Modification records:
=======

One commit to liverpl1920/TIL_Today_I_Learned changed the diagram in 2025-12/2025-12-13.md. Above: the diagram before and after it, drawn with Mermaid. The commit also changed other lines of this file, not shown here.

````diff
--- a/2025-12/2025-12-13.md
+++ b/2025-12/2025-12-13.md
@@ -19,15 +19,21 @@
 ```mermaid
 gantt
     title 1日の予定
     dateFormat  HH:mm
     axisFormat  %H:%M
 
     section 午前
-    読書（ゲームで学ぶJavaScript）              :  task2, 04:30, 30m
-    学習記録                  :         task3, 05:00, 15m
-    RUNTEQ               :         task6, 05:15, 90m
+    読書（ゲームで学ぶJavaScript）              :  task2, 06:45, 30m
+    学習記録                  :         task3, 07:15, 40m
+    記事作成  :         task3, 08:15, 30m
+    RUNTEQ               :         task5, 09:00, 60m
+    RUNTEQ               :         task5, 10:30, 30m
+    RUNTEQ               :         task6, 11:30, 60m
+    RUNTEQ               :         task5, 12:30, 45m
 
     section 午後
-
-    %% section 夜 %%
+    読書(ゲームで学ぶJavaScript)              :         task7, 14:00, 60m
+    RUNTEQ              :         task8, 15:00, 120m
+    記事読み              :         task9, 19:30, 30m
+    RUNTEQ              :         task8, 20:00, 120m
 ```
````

=======

Line by line, copy the entries above exactly as they appear.

== RESPONSE AREA ==
One commit to liverpl1920/TIL_Today_I_Learned changed the diagram in 2025-12/2025-12-13.md. Above: the diagram before and after it, drawn with Mermaid. The commit also changed other lines of this file, not shown here.

````diff
--- a/2025-12/2025-12-13.md
+++ b/2025-12/2025-12-13.md
@@ -19,15 +19,21 @@
 ```mermaid
 gantt
     title 1日の予定
     dateFormat  HH:mm
     axisFormat  %H:%M
 
     section 午前
-    読書（ゲームで学ぶJavaScript）              :  task2, 04:30, 30m
-    学習記録                  :         task3, 05:00, 15m
-    RUNTEQ               :         task6, 05:15, 90m
+    読書（ゲームで学ぶJavaScript）              :  task2, 06:45, 30m
+    学習記録                  :         task3, 07:15, 40m
+    記事作成  :         task3, 08:15, 30m
+    RUNTEQ               :         task5, 09:00, 60m
+    RUNTEQ               :         task5, 10:30, 30m
+    RUNTEQ               :         task6, 11:30, 60m
+    RUNTEQ               :         task5, 12:30, 45m
 
     section 午後
-
-    %% section 夜 %%
+    読書(ゲームで学ぶJavaScript)              :         task7, 14:00, 60m
+    RUNTEQ              :         task8, 15:00, 120m
+    記事読み              :         task9, 19:30, 30m
+    RUNTEQ              :         task8, 20:00, 120m
 ```
````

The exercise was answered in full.